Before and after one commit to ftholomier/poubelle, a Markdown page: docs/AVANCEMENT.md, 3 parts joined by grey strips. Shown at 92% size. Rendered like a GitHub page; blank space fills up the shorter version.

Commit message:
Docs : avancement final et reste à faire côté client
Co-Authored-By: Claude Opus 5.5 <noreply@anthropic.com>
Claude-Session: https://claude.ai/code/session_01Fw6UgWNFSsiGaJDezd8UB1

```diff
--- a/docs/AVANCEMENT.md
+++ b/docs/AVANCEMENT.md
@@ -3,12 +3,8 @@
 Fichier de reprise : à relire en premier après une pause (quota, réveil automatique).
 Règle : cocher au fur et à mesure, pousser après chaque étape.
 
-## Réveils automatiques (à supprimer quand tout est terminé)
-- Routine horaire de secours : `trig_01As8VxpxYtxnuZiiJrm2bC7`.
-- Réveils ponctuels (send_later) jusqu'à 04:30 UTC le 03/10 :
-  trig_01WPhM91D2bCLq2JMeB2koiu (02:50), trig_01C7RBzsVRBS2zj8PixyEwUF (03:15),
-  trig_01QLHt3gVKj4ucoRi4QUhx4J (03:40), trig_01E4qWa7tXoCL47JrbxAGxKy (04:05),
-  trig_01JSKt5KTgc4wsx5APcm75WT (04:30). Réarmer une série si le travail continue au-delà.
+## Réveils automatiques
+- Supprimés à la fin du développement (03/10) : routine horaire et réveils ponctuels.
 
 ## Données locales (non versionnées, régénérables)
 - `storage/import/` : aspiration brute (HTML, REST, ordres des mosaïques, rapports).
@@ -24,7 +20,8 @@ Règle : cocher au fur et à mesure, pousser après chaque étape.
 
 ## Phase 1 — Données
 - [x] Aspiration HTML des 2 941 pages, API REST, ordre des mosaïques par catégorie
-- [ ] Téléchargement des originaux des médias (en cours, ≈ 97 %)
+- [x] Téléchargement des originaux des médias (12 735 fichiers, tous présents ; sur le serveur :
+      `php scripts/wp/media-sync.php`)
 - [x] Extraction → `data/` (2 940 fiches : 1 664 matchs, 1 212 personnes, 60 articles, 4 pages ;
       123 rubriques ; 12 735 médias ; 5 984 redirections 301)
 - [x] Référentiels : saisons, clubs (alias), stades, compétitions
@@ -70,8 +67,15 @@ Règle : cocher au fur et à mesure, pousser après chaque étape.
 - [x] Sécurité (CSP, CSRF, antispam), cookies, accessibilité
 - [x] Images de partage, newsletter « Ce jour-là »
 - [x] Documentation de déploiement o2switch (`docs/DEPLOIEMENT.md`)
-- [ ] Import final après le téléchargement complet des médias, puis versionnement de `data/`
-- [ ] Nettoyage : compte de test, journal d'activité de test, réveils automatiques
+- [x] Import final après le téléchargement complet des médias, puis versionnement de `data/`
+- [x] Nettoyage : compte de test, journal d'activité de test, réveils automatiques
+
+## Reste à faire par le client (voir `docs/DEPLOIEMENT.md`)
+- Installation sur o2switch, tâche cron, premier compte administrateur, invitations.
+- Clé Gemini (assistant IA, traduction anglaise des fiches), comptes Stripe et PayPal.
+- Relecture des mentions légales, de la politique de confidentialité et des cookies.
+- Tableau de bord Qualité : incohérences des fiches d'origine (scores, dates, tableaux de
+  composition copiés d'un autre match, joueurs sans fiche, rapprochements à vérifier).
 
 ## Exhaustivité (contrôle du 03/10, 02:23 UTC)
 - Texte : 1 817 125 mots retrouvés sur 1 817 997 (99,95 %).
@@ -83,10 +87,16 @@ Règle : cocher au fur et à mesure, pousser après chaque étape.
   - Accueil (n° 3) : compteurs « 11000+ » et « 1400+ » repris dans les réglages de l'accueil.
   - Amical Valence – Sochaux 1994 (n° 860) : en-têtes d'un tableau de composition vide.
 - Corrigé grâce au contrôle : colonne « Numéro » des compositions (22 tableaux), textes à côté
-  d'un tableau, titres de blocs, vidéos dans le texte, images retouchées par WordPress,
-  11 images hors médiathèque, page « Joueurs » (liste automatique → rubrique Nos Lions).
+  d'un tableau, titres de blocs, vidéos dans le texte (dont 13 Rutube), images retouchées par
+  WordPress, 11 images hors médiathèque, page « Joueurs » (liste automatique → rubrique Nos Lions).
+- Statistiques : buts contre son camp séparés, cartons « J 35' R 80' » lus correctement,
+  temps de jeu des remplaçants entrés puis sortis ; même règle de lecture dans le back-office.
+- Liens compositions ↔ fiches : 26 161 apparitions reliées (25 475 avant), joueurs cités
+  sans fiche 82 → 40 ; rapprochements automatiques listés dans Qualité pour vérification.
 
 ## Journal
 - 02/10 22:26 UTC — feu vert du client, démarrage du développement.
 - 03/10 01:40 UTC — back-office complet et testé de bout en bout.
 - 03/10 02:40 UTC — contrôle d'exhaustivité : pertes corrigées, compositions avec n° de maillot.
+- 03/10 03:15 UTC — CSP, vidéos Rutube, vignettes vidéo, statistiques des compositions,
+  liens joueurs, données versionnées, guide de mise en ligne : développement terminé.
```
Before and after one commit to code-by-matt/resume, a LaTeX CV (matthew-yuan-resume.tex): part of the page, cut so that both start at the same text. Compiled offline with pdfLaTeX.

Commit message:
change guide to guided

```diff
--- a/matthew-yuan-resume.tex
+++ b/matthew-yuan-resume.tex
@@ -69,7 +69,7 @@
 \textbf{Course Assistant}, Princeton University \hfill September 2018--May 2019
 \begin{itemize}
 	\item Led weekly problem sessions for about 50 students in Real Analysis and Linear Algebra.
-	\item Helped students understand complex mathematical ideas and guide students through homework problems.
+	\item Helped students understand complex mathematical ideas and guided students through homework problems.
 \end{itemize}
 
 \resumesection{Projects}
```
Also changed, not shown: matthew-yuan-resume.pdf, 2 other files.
- - -
- PROBLEM TO SOLVE:
Only the lines with "homework" are needed; find them in the records and copy each one.

- WRITTEN ANSWER:
-	\item Helped students understand complex mathematical ideas and guide students through homework problems.
+	\item Helped students understand complex mathematical ideas and guided students through homework problems.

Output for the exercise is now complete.